As most of you know, on October 31, 1517, Martin Luther posted his 95 Theses against indulgences on the chapel door in Wittenberg, Germany. Reformation Day has been celebrated on All Hallow’s Eve in the Lutheran church ever since.
When our children were little, our church held “Harvest Parties” on Halloween night to redeem the day. Our children dressed up in costumes and received treats for participating in games. It was like a carnival, with each small group fellowship in the church responsible for a booth or game, and the children received candy for their take home sacks at each booth. There was usually some teaching too, about the dangers of the occult or the biblical admonitions to separate from the world.
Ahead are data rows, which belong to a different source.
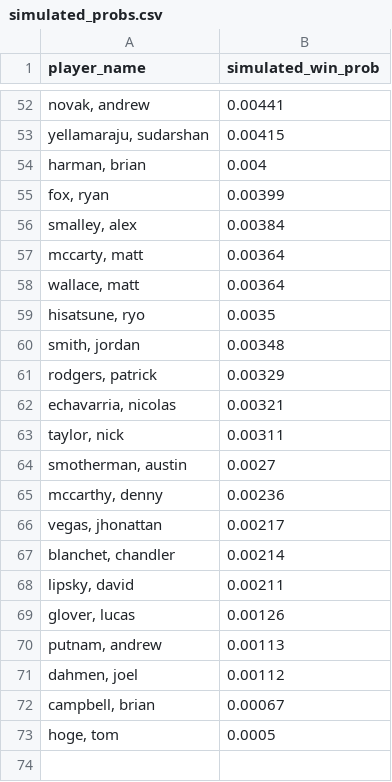
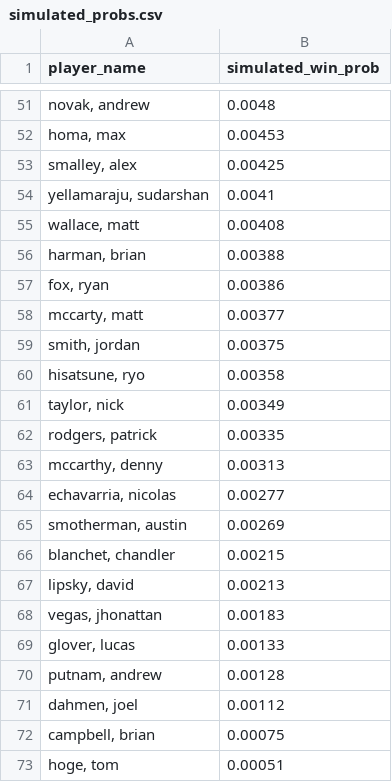
Before and after one commit to mslade50/sims_process, a CSV file: dashboard_data/simulated_probs.csv, drawn as a sheet; only a part is shown, gaps mark what is left out; the diff covers the shown part only.

```diff
--- a/dashboard_data/simulated_probs.csv
+++ b/dashboard_data/simulated_probs.csv
@@ -52,22 +51,23 @@ player_name,simulated_win_prob
-"novak, andrew",0.00441
-"yellamaraju, sudarshan",0.00415
-"harman, brian",0.004
-"fox, ryan",0.00399
-"smalley, alex",0.00384
-"mccarty, matt",0.00364
-"wallace, matt",0.00364
-"hisatsune, ryo",0.0035
-"smith, jordan",0.00348
-"rodgers, patrick",0.00329
-"echavarria, nicolas",0.00321
-"taylor, nick",0.00311
-"smotherman, austin",0.0027
-"mccarthy, denny",0.00236
-"vegas, jhonattan",0.00217
-"blanchet, chandler",0.00214
-"lipsky, david",0.00211
-"glover, lucas",0.00126
-"putnam, andrew",0.00113
+"novak, andrew",0.0048
+"homa, max",0.00453
+"smalley, alex",0.00425
+"yellamaraju, sudarshan",0.0041
+"wallace, matt",0.00408
+"harman, brian",0.00388
+"fox, ryan",0.00386
+"mccarty, matt",0.00377
+"smith, jordan",0.00375
+"hisatsune, ryo",0.00358
+"taylor, nick",0.00349
+"rodgers, patrick",0.00335
+"mccarthy, denny",0.00313
+"echavarria, nicolas",0.00277
+"smotherman, austin",0.00269
+"blanchet, chandler",0.00215
+"lipsky, david",0.00213
+"vegas, jhonattan",0.00183
+"glover, lucas",0.00133
+"putnam, andrew",0.00128
 "dahmen, joel",0.00112
-"campbell, brian",0.00067
-"hoge, tom",0.0005
+"campbell, brian",0.00075
+"hoge, tom",0.00051
```
Also changed, not shown: 15 added rows, 16 removed rows and 33 edited cells elsewhere in this file, dashboard_data/finish_equity_pre.csv, dashboard_data/weather_impact.csv, 3 other files.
My husband always made the kids’ costumes for these nights. I couldn’t bring myself to participate, even marginally, in something which I saw as celebrating the enemy’s “holy” day; it was too abhorrent to me as a believer. He came up with ideas for costumes that I would have never thought of, and since none of them involved sewing, they were usually very unique. One I particularly remember was a tube of toothpaste: dress the child in white tights or sweatpants and a turtleneck, wrap the child in a cardboard cylinder painted white, with the “Crest” logo in magic marker (with holes cut out for the arms to go through), and make a hat out of a corrugated cardboard cone with the tip cut off, painted white. He found that a large rubber band, cut, with each end stapled to the inside of the hat, worked as a chin strap to keep the thing on the head.
I still hate Halloween. Zane is dressing up as a monkey and trick or treating at the local hospital, where his other grandma works, and the local mall tonight. The church we go to now doesn’t have Harvest Parties for kids. If I were raising my children over again, and my husband was in agreement, I would shun Halloween and Harvest Parties and any identification with the world in any way, and celebrate Reformation Day instead, and use the day to teach the children why the world is an enemy of God, and why we are called to come out and be separate, to be a peculiar people. But that is me.
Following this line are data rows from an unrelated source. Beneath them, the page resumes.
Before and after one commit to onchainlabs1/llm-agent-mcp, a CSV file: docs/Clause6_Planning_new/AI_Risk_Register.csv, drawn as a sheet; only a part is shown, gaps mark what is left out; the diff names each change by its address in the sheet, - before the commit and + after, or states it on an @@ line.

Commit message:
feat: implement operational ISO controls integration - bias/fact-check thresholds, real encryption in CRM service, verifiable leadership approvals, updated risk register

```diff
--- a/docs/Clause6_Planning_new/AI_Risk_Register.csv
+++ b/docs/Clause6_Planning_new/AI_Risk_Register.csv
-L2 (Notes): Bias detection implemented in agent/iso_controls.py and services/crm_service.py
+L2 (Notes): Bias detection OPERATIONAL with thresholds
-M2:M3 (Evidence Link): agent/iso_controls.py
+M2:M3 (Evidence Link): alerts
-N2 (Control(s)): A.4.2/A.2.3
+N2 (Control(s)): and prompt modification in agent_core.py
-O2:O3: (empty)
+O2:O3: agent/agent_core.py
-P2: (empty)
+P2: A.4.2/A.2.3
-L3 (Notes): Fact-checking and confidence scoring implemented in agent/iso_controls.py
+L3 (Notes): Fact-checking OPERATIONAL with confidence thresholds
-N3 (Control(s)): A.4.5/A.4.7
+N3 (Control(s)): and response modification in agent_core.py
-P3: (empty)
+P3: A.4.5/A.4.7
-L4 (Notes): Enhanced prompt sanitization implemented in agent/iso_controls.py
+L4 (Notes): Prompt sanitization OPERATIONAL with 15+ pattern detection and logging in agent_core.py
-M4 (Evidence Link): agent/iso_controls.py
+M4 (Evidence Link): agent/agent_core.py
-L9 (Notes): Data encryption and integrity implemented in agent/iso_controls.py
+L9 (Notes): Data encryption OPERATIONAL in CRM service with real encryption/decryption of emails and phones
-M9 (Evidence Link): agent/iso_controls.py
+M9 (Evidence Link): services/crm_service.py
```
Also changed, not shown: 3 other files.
Some interesting articles I found while researching the history of Halloween, for food for thought:
Should Christians participate in Halloween? by a believer who was a witch before being saved, who has a unique perspective;
The History of Halloween, part 1 and part 2, by a pastor who is trying to debunk Halloween misinformation;
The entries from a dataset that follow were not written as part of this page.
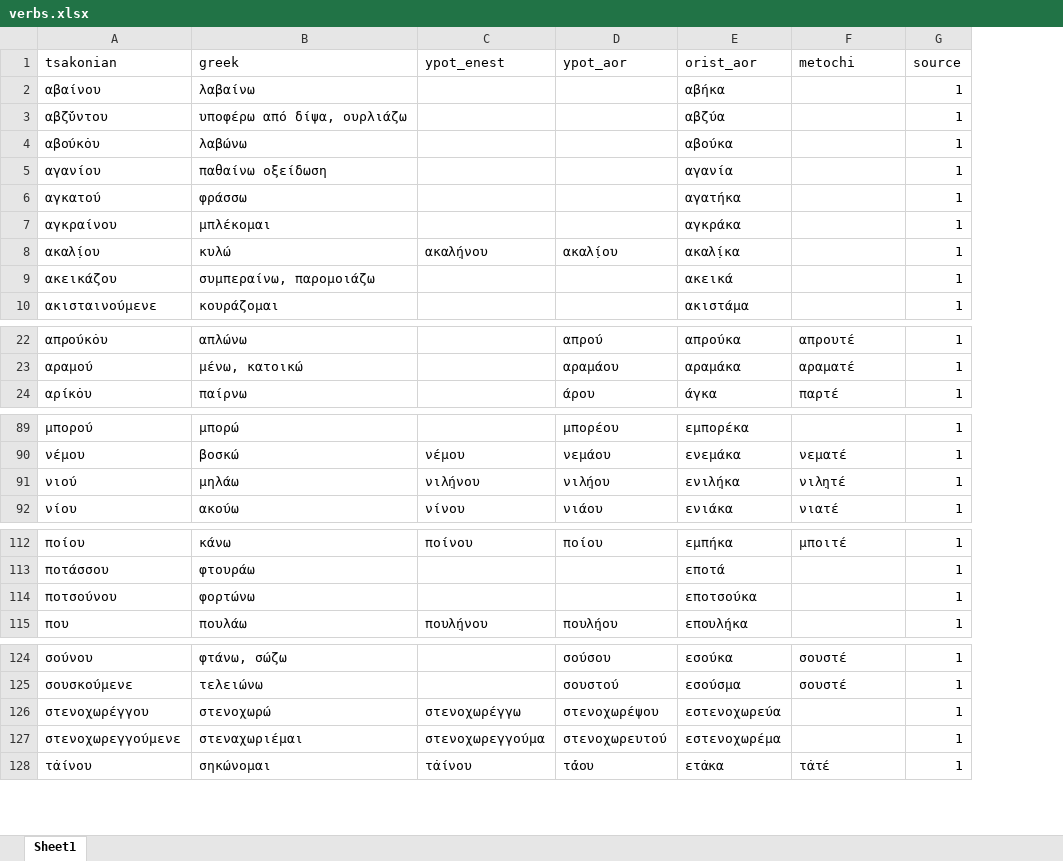
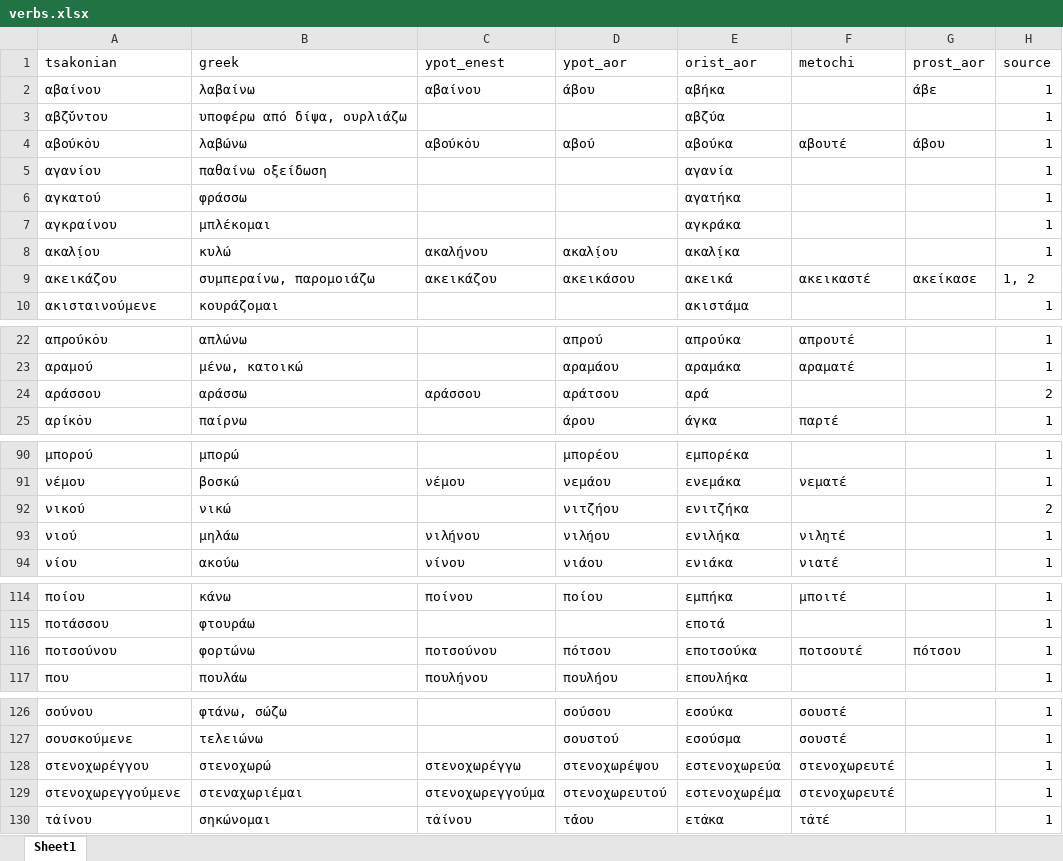
Before and after one commit to jgchaparro/TsakonianDB, an Excel workbook: TsakonianDB/tables/verbs.xlsx, sheet Sheet1, drawn as a sheet; only a part is shown, gaps mark what is left out; values as stored, in another font and other column widths than the file's, no borders; table styles not drawn; addresses are those after the commit; the diff covers the shown part only; the diff names each change by its address in the sheet, - before the commit and + after, or states it on an @@ line.

```diff
--- a/TsakonianDB/tables/verbs.xlsx (sheet Sheet1)
+++ b/TsakonianDB/tables/verbs.xlsx (sheet Sheet1)
+column G (prost_aor), rows 2-9: άβε |  | άβου |  |  |  |  | ακείκασε; row 116: πότσου
-C2 (ypot_enest): (empty)
+C2 (ypot_enest): αβαίνου
-D2 (ypot_aor): (empty)
+D2 (ypot_aor): άβου
-C4 (ypot_enest): (empty)
+C4 (ypot_enest): αβούκ̇ου
-D4 (ypot_aor): (empty)
+D4 (ypot_aor): αβού
-F4 (metochi): (empty)
+F4 (metochi): αβουτέ
-C9 (ypot_enest): (empty)
+C9 (ypot_enest): ακεικάζου
-D9 (ypot_aor): (empty)
+D9 (ypot_aor): ακεικάσου
-F9 (metochi): (empty)
+F9 (metochi): ακεικαστέ
-H9 (source): 1
+H9 (source): 1, 2
@@ row 153 moved to row 24: αράσσου @@
@@ row 152 moved to row 92: νικού @@
-C116 (ypot_enest): (empty)
+C116 (ypot_enest): ποτσούνου
-D116 (ypot_aor): (empty)
+D116 (ypot_aor): πότσου
-F116 (metochi): (empty)
+F116 (metochi): ποτσουτέ
-F128:F129 (metochi): (empty)
+F128:F129 (metochi): στενοχωρευτέ
```
Also changed, not shown: 14 added rows, 1 moved row and 6 edited cells elsewhere in this sheet, 2 other files.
Should Christians participate in Halloween? (different essay) by a Catholic monk, who cites some information which the pastor (above) claims is a myth, but who makes some very good points, I thought, about glorifying the modern culture of death.